Page: 15284

Senator RIDGEWAY (4:11 PM) —by leave—I wish to respond to what Senator Cook refers to as bragging rights in the context of the process that the Senate Foreign Affairs, Defence and Trade References Committee is going through. Senator Cook has been around this place for a long time and he would be well aware of the position that has always been adopted by the Australian Democrats on matters of this sort. I refer first of all to the position taken by the former senator for New South Wales Vicki Bourne in her private senator's bill about the Parliamentary Approval of Treaties Bill.

There has been some confusion about whether Senator Cook regards this motion as being inconsistent with the processes undertaken by the committee. I am well aware that the committee is looking at these particular types of issues. I am well aware that the committee has also made it clear—or at least from discussions that I have had with members—that it is highly unlikely that the role of the parliament will be improved in the context of debating and ratifying any treaties that are dealt with by the executive of government. I certainly respect the views that have been put forward by Senator Cook, but I think that it is a cheap shot to suggest that we are talking about bragging rights here.

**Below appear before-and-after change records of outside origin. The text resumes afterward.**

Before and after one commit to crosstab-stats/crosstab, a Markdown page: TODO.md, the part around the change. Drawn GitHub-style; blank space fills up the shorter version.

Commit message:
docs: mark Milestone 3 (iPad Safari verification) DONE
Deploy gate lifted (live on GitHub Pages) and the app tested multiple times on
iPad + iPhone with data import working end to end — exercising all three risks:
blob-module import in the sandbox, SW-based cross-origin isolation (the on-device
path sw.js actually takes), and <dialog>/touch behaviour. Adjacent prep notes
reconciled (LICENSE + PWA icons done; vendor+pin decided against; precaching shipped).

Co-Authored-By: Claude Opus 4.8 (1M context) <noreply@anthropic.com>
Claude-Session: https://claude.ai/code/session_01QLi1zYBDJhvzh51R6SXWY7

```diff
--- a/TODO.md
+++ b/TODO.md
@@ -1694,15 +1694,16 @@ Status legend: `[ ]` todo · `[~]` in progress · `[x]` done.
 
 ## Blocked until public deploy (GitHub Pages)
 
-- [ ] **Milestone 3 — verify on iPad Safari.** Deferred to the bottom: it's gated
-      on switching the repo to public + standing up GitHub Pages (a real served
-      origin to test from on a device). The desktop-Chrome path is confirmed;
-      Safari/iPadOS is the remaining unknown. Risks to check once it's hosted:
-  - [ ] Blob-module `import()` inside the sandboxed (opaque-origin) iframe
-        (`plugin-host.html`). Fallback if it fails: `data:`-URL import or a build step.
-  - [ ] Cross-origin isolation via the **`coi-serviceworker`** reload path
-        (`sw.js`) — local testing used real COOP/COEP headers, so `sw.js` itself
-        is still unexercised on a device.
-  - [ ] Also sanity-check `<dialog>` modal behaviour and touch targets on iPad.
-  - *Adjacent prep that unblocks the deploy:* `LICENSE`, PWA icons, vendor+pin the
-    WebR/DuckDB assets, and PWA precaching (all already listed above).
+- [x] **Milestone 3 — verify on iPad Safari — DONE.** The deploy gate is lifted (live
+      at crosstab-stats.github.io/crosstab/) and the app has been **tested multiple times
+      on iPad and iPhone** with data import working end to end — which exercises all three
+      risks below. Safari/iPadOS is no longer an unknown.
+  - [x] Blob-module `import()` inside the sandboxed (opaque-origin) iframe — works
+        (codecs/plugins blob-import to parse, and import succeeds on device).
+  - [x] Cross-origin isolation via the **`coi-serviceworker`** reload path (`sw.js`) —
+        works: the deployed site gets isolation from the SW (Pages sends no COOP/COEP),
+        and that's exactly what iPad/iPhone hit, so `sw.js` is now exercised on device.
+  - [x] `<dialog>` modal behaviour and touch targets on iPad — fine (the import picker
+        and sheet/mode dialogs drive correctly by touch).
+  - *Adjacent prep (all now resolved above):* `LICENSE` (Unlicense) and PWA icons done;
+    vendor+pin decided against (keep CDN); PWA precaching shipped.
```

These types of motions have been moved on a number of occasions and, whilst the executive does have the power to make treaties, there is a need to respect the role of the parliament in scrutinising its actions and in making recommendations to further the interests of the Australian people. The principle that is sought is one no different, no more, no less than that which currently exists in relation to the US Congress. If the Americans seem to think that it is okay for them to go down the path of authorising their President to deal with fast-tracking trade agreements, keeping in mind that they have an opportunity to deal with full ratification through the Congress, then it is seems highly appropriate in this circumstance. Whilst there are virtues and deficiencies that we can talk about in relation to how the US parliamentary system might work, the reality is, at the end of the day, that this parliament ought to have a role in relation to ratifying any treaty that is dealt with by the executive of government.

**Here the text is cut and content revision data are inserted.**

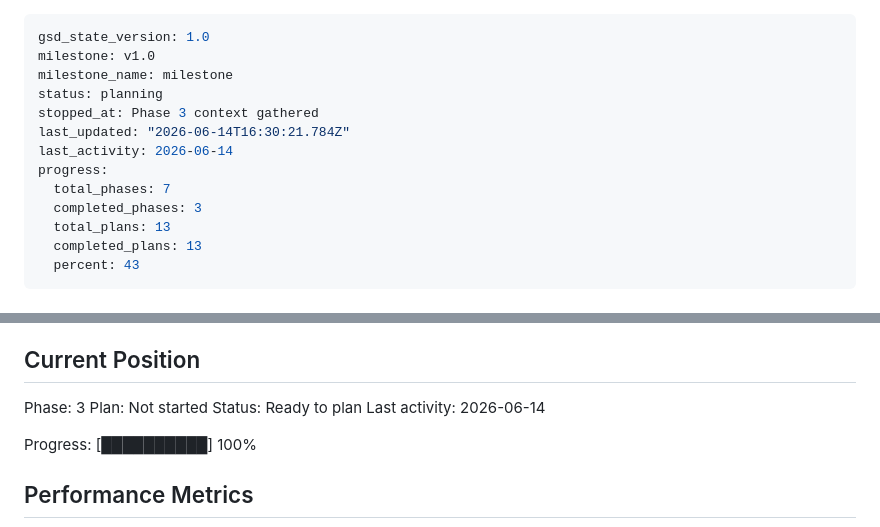
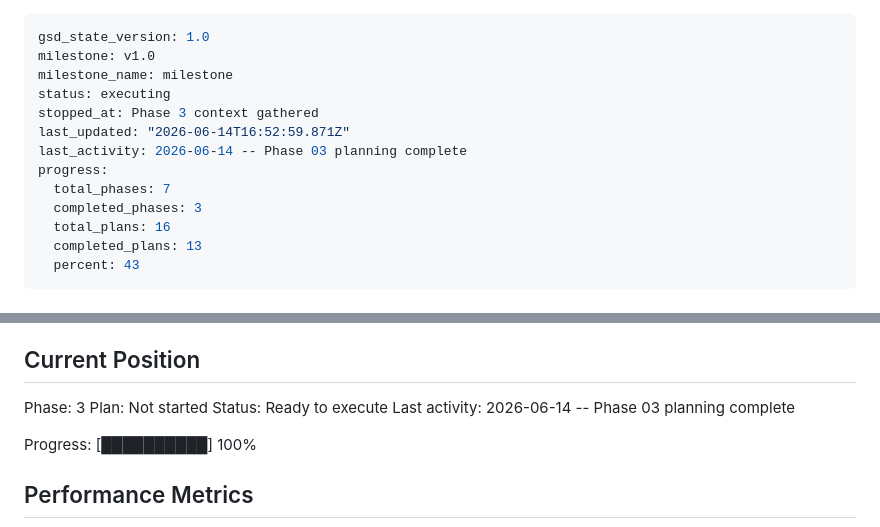
Before and after one commit to RAFAELDCOELHO/atena-lang, a Markdown page: .planning/STATE.md, 2 parts joined by grey strips. GitHub-like rendering.

Commit message:
docs(03): add pattern map, apply plan-checker clarifications, mark phase planned
- Add 03-PATTERNS.md (analyzer.py↔parser.py, test_analyzer.py↔test_parser.py analogs)
- 03-02-PLAN.md: clarify _COERCE_TABLE ANY-rows use the .get(...,"error") fallback;
  disambiguate that scope-dependent A1 tests (bool-literal, ask-str) stay RED until Plan 03
- STATE.md: record phase 3 planning complete (3 plans, Ready to execute)

Co-Authored-By: Claude Opus 4.8 (1M context) <noreply@anthropic.com>

```diff
--- a/.planning/STATE.md
+++ b/.planning/STATE.md
@@ -2,14 +2,14 @@
 gsd_state_version: 1.0
 milestone: v1.0
 milestone_name: milestone
-status: planning
+status: executing
 stopped_at: Phase 3 context gathered
-last_updated: "2026-06-14T16:30:21.784Z"
-last_activity: 2026-06-14
+last_updated: "2026-06-14T16:52:59.871Z"
+last_activity: 2026-06-14 -- Phase 03 planning complete
 progress:
   total_phases: 7
   completed_phases: 3
-  total_plans: 13
+  total_plans: 16
   completed_plans: 13
   percent: 43
 ---
@@ -27,8 +27,8 @@ See: .planning/PROJECT.md (updated 2026-06-13)
 
 Phase: 3
 Plan: Not started
-Status: Ready to plan
-Last activity: 2026-06-14
+Status: Ready to execute
+Last activity: 2026-06-14 -- Phase 03 planning complete
 
 Progress: [██████████] 100%
 
```
Also changed, not shown: 2 other files.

Again, I say that it has been party policy for an enormous amount of time and goes back to well before my arrival here. Senator Cook would be well aware of that. It is a position that we will continue to put forward and it will be dealt with tomorrow in relation to another motion of similar form about the Pharmaceutical Benefits Scheme. It is clear that that will not be supported. There is no reason though that these motions ought not be put forward, not as a question of grandstanding or bragging rights but as a question of recording the principle in the Hansard that there is a need and a role for the parliament to be involved.